### EXERCISE BRIEF
From the records below, copy out exactly the lines from the one containing "a type-specific wrapper" to the one containing "limit size for it.", both included. Add nothing else.

### MATERIAL SHOWN
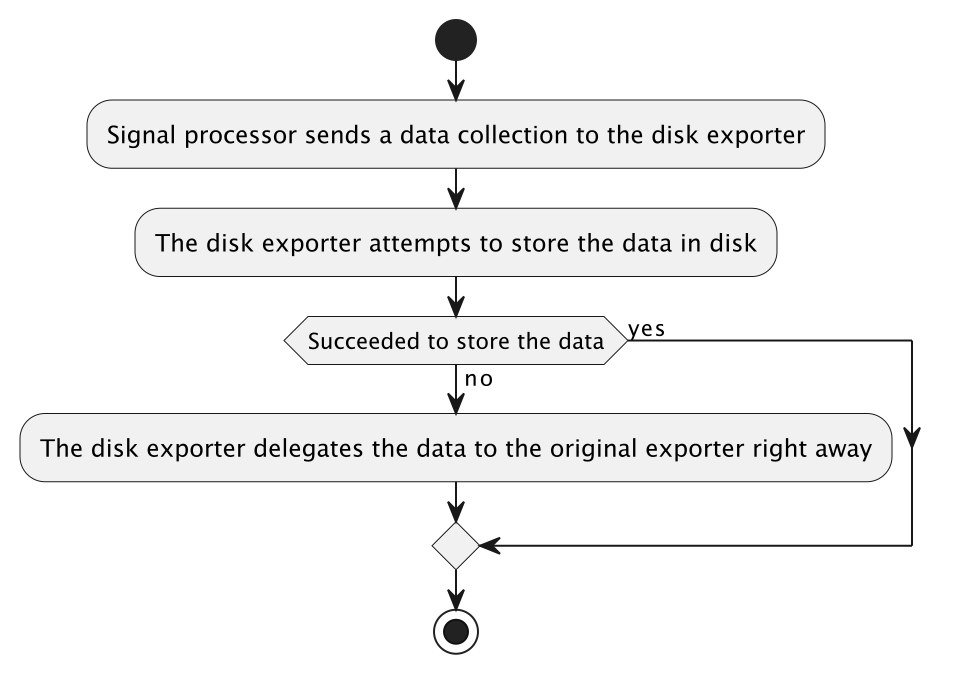
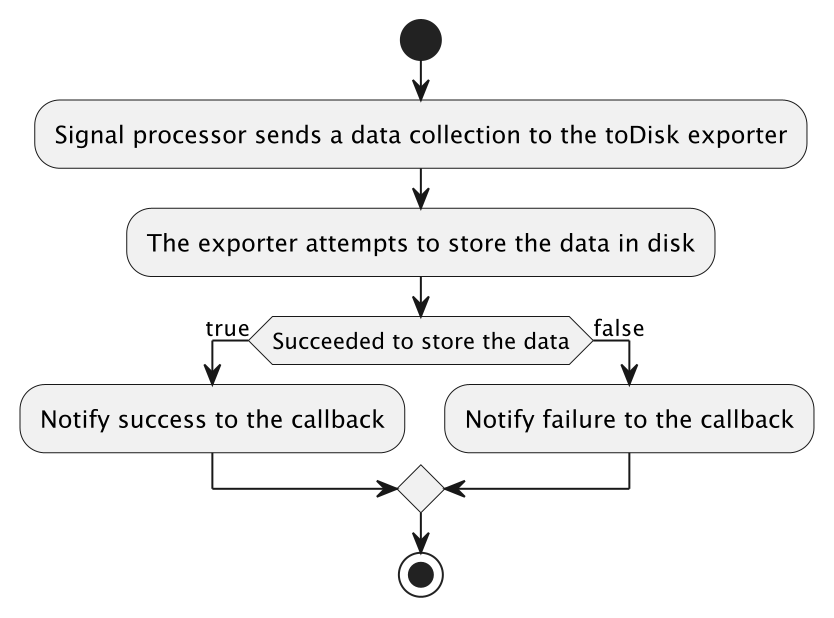
Updating DESIGN.md

Changed region(s): [[0.0, 0.0307, 0.9664, 0.9838]]

diff --git a/disk-buffering/DESIGN.md b/disk-buffering/DESIGN.md
@@ -1,59 +1,62 @@
 # Design Overview
 
-There are three main disk-writing exporters provided by this module:
+The core of disk buffering
+is [SignalStorage](src/main/java/io/opentelemetry/contrib/disk/buffering/storage/SignalStorage.java).
+SignalStorage is an abstraction that defines the bare minimum functionalities needed for
+implementations to allow writing and reading signals.
 
-* [LogRecordToDiskExporter](src/main/java/io/opentelemetry/contrib/disk/buffering/LogRecordToDiskExporter.java)
-* [MetricToDiskExporter](src/main/java/io/opentelemetry/contrib/disk/buffering/MetricToDiskExporter.java)
-* [SpanToDiskExporter](src/main/java/io/opentelemetry/contrib/disk/buffering/SpanToDiskExporter.java))
+There is a default implementation per signal that writes serialized signal items to protobuf
+delimited messages into files, where each file's name represents a timestamp of when it was created,
+which will help later to know when it's ready to read, as well as when it's expired. These
+implementations are the following:
 
-Each is responsible for writing a specific type of telemetry to disk storage for later
-harvest/ingest.
+* [FileSpanStorage](src/main/java/io/opentelemetry/contrib/disk/buffering/storage/impl/FileSpanStorage.java)
+* [FileLogRecordStorage](src/main/java/io/opentelemetry/contrib/disk/buffering/storage/impl/FileLogRecordStorage.java)
+* [FileMetricStorage](src/main/java/io/opentelemetry/contrib/disk/buffering/storage/impl/FileMetricStorage.java)
 
-For later reading, there are:
+Each one has a `create()` method that takes a destination directory (to store data into) and an
+optional [FileStorageConfiguration](src/main/java/io/opentelemetry/contrib/disk/buffering/storage/impl/FileStorageConfiguration.java)
+to have a finer control of the storing behavior.
 
-* [LogRecordFromToDiskExporter](src/main/java/io/opentelemetry/contrib/disk/buffering/LogRecordFromDiskExporter.java)
-* [MetricFromDiskExporter](src/main/java/io/opentelemetry/contrib/disk/buffering/MetricFromDiskExporter.java)
-* [SpanFromDiskExporter](src/main/java/io/opentelemetry/contrib/disk/buffering/SpanFromDiskExporter.java))
+Even
+though [SignalStorage](src/main/java/io/opentelemetry/contrib/disk/buffering/storage/SignalStorage.java)
+can receive signal items directly to be stored in disk, there are convenience exporter
+implementations for each signal that handle the storing process on your behalf. Those are the
+following:
 
-Each one of those has a `create()` method that takes a delegate exporter (to send data
-to ingest) and the `StorageConfiguration` that tells them where to find buffered data.
+* [SpanToDiskExporter](src/main/java/io/opentelemetry/contrib/disk/buffering/exporters/SpanToDiskExporter.java)
+* [LogRecordToDiskExporter](src/main/java/io/opentelemetry/contrib/disk/buffering/exporters/LogRecordToDiskExporter.java)
+* [MetricToDiskExporter](src/main/java/io/opentelemetry/contrib/disk/buffering/exporters/MetricToDiskExporter.java)
 
-As explained in the [README](README.md), this has to be triggered manually by the consumer of
-this library and does not happen automatically.
+Each receive their
+respective [SignalStorage](src/main/java/io/opentelemetry/contrib/disk/buffering/storage/SignalStorage.java)
+object to delegate signals to as well as an optional callback object to notify its operations.
 
 ## Writing overview
 
 ![Writing flow](assets/writing-flow.png)
 
-* The writing process happens automatically within its `export(Collection<SignalData> signals)`
-  method, which is called by the configured signal processor.
-* When a set of signals is received, these are delegated over to
-  a type-specific wrapper of [ToDiskExporter](src/main/java/io/opentelemetry/contrib/disk/buffering/internal/exporter/ToDiskExporter.java)
-  class which then serializes them using an implementation
-  of [SignalSerializer](src/main/java/io/opentelemetry/contrib/disk/buffering/internal/serialization/serializers/SignalSerializer.java)
-  and then the serialized data is appended into a File using an instance of
-  the [Storage](src/main/java/io/opentelemetry/contrib/disk/buffering/internal/storage/Storage.java)
-  class.
+* Via the convenience toDisk exporters, the writing process happens automatically within their
+  `export(Collection<SignalData> signals)` method, which is called by the configured signal
+  processor.
+* When a set of signals is received, these are delegated over to a type-specific serializer
+  and then the serialized data is appended into a file.
 * The data is written into a file directly, without the use of a buffer, to make sure no data gets
   lost in case the application ends unexpectedly.
-* Each disk exporter stores its signals in its own folder, which is expected to contain files
+* Each signal storage stores its signals in its own folder, which is expected to contain files
   that belong to that type of signal only.
 * Each file may contain more than a batch of signals if the configuration parameters allow enough
   limit size for it.
 * If the configured folder size for the signals has been reached and a new file is needed to be
   created to keep storing new data, the oldest available file will be removed to make space for the
   new one.
-* The [Storage](src/main/java/io/opentelemetry/contrib/disk/buffering/internal/storage/Storage.java),
-  [FolderManager](src/main/java/io/opentelemetry/contrib/disk/buffering/internal/storage/FolderManager.java)
-  and [WritableFile](src/main/java/io/opentelemetry/contrib/disk/buffering/internal/storage/files/WritableFile.java)
-  files contain more information on the details of the writing process into a file.
 
 ## Reading overview
 
 ![Reading flow](assets/reading-flow.png)
 
-* The reading process has to be triggered manually by the library consumer as explained in
-  the [README](README.md).
+* The reading process has to be triggered manually by the library consumer via the signal storage
+  iterator.
 * A single file is read at a time and updated to remove the data gathered from it after it is
   successfully exported, until it's emptied. Each file previously created during the
   writing process has a timestamp in milliseconds, which is used to determine what file to start
@@ -62,9 +65,3 @@ this library and does not happen automatically.
   the time of creating the disk exporter, then it will be ignored, and the next oldest (and
   unexpired) one will be used instead.
 * All the stale and empty files will be removed as a new file is created.
-* The [Storage](src/main/java/io/opentelemetry/contrib/disk/buffering/internal/storage/Storage.java),
-  [FolderManager](src/main/java/io/opentelemetry/contrib/disk/buffering/internal/storage/FolderManager.java)
-  and [ReadableFile](src/main/java/io/opentelemetry/contrib/disk/buffering/internal/storage/files/ReadableFile.java)
-  files contain more information on the details of the file reading process.
-* Note that the reader delegates the data to the exporter exactly in the way it has received the
-  data - it does not try to batch data (but this could be an optimization in the future).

### SOLUTION TO THIS PROBLEM
-  a type-specific wrapper of [ToDiskExporter](src/main/java/io/opentelemetry/contrib/disk/buffering/internal/exporter/ToDiskExporter.java)
-  class which then serializes them using an implementation
-  of [SignalSerializer](src/main/java/io/opentelemetry/contrib/disk/buffering/internal/serialization/serializers/SignalSerializer.java)
-  and then the serialized data is appended into a File using an instance of
-  the [Storage](src/main/java/io/opentelemetry/contrib/disk/buffering/internal/storage/Storage.java)
-  class.
+* Via the convenience toDisk exporters, the writing process happens automatically within their
+  `export(Collection<SignalData> signals)` method, which is called by the configured signal
+  processor.
+* When a set of signals is received, these are delegated over to a type-specific serializer
+  and then the serialized data is appended into a file.
 * The data is written into a file directly, without the use of a buffer, to make sure no data gets
   lost in case the application ends unexpectedly.
-* Each disk exporter stores its signals in its own folder, which is expected to contain files
+* Each signal storage stores its signals in its own folder, which is expected to contain files
   that belong to that type of signal only.
 * Each file may contain more than a batch of signals if the configuration parameters allow enough
   limit size for it.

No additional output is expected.